▶ [Exercise requirements]
The answer must consist of each line below that holds the word "left", copied as it stands.

▶ [Records from a data collection]

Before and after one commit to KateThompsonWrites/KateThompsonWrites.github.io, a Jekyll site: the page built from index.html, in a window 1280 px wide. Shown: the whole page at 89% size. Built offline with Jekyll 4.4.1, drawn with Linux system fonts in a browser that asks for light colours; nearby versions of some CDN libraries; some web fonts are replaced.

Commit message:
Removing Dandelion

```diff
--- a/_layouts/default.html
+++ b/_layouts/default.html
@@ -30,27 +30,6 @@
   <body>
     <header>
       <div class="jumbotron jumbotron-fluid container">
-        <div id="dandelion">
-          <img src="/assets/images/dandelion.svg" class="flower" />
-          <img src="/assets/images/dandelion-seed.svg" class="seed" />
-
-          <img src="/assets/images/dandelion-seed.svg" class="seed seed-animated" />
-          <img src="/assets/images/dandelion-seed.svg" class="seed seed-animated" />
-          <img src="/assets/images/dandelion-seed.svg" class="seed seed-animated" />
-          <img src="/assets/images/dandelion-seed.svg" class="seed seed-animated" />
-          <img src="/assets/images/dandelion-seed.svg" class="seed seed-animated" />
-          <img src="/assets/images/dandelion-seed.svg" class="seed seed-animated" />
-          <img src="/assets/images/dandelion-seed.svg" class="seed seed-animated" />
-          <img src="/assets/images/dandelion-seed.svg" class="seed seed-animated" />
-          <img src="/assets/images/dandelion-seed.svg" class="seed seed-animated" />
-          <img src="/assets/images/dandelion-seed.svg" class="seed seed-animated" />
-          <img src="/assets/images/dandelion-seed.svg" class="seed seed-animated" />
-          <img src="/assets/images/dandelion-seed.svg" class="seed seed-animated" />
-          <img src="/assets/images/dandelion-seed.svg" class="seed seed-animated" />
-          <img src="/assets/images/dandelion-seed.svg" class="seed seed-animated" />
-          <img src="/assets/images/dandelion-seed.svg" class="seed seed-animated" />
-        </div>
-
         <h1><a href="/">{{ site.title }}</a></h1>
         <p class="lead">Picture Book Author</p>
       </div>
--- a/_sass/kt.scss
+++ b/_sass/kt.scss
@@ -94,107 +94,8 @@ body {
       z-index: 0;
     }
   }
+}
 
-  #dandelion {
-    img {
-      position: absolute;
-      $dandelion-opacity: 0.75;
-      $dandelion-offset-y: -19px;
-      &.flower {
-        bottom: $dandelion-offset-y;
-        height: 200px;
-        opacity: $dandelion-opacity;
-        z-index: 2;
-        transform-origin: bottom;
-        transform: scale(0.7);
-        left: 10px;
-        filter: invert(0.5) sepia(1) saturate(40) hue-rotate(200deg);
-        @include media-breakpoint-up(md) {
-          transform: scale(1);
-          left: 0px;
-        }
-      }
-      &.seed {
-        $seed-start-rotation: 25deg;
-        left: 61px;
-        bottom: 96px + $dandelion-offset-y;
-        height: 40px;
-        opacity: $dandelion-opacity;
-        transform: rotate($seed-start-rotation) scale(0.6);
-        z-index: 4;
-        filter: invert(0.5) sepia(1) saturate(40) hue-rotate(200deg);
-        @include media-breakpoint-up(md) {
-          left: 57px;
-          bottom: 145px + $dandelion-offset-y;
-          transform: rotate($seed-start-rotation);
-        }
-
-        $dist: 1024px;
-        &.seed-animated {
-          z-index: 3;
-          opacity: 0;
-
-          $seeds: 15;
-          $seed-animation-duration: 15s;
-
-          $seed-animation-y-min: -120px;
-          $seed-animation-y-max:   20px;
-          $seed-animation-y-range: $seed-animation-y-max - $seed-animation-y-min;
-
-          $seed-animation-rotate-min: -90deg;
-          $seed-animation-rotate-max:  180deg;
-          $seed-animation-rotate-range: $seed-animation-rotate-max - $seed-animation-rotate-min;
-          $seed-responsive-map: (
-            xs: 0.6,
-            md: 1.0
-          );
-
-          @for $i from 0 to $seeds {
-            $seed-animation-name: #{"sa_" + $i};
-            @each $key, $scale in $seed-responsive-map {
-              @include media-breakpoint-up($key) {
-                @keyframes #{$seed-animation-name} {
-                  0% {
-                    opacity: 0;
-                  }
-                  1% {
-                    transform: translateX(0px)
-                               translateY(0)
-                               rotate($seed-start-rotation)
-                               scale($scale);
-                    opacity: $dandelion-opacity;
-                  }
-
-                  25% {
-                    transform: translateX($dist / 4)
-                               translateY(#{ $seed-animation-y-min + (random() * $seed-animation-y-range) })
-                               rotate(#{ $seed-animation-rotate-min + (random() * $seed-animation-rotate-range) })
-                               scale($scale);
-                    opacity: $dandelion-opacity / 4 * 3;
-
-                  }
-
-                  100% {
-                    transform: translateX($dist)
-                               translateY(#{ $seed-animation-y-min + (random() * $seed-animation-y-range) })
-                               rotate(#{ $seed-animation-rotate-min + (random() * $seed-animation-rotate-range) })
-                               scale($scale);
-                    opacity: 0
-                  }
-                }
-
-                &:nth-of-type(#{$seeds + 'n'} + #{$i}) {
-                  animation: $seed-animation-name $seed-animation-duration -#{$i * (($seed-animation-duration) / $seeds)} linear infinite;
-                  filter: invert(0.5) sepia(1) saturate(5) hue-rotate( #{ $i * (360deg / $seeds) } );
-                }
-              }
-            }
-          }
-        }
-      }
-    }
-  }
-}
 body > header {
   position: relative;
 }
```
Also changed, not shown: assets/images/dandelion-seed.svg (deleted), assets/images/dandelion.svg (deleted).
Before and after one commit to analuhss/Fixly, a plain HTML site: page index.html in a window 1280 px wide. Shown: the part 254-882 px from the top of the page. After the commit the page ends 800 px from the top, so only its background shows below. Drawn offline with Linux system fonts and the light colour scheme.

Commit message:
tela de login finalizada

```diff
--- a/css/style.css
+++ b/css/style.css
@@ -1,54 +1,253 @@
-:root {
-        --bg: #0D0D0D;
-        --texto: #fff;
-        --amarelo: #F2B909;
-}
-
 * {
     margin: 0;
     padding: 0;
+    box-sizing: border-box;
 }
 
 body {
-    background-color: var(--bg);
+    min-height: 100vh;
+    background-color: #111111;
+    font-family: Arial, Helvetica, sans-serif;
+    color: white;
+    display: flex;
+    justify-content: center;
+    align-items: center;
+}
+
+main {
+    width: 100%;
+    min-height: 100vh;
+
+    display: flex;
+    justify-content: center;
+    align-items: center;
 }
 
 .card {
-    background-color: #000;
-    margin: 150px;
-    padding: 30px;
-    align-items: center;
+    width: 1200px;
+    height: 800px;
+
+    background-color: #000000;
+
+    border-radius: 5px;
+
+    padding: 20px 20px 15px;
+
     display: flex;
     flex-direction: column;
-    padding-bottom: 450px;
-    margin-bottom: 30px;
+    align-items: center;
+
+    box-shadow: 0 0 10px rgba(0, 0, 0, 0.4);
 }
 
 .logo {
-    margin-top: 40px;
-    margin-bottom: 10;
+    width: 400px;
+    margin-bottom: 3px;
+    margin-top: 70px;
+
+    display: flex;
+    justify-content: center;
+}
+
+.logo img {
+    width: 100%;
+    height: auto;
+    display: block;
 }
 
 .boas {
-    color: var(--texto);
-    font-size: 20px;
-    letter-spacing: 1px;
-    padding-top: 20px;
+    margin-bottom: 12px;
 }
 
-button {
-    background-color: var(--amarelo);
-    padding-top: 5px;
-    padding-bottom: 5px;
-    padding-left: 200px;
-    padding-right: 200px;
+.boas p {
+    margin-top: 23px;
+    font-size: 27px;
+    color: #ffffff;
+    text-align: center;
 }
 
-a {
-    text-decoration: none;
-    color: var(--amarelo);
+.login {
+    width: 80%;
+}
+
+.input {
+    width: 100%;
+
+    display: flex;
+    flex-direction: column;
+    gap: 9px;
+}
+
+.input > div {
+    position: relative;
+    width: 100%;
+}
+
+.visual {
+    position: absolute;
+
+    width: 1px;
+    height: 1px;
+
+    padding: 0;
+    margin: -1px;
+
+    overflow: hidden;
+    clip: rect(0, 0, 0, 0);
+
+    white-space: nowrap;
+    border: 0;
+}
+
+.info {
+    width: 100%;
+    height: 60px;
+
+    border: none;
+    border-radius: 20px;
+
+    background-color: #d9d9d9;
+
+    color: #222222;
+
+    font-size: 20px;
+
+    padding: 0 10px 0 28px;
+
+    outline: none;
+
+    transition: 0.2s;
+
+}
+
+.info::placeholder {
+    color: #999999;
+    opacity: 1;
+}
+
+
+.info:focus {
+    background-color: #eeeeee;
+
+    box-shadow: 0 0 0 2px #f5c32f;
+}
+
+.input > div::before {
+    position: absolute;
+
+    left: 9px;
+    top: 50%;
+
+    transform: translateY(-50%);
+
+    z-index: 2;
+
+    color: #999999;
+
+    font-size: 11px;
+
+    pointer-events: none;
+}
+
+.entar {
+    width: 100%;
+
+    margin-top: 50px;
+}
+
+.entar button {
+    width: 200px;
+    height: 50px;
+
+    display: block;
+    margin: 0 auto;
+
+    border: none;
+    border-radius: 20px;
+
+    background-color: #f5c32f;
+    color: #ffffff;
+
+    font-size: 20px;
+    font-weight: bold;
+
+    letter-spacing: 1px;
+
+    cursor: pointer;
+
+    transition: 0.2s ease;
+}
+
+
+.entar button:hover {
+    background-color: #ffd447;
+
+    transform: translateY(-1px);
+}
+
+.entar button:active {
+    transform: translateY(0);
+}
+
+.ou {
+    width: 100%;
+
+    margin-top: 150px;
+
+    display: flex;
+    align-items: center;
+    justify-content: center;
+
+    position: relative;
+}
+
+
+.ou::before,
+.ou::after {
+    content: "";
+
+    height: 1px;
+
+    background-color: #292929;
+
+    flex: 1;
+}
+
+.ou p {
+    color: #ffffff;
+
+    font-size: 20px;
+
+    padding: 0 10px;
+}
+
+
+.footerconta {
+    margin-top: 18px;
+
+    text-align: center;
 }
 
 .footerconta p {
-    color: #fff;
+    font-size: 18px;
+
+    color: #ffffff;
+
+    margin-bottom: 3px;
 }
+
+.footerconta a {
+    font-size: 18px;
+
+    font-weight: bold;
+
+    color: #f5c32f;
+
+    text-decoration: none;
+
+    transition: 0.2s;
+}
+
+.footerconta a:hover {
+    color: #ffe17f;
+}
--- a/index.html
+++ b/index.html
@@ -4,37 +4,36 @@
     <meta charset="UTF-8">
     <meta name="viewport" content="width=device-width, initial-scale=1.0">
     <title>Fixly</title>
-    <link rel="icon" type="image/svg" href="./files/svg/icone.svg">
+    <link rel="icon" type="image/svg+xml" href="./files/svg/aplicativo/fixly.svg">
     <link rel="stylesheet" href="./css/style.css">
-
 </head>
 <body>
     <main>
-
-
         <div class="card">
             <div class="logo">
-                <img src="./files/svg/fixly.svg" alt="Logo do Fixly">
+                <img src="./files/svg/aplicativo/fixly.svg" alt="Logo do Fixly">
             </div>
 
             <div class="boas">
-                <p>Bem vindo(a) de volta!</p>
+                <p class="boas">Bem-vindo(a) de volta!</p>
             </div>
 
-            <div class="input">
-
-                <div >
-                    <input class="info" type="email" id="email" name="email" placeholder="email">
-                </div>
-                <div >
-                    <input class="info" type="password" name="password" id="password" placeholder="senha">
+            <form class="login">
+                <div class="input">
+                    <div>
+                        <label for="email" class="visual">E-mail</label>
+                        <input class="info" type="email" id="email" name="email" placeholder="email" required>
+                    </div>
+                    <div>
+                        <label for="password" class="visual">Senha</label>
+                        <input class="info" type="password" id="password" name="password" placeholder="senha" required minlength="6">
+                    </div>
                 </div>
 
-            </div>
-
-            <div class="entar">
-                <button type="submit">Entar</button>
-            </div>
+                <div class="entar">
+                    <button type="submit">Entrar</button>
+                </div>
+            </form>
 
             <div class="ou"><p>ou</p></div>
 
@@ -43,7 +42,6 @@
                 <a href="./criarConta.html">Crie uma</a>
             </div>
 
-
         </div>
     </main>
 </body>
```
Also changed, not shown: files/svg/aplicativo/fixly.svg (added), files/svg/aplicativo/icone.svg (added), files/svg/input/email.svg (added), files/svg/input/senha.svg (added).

▶ [Result]
-        left: 10px;
-          left: 0px;
-        left: 61px;
-          left: 57px;
-    padding-left: 200px;
+    left: 9px;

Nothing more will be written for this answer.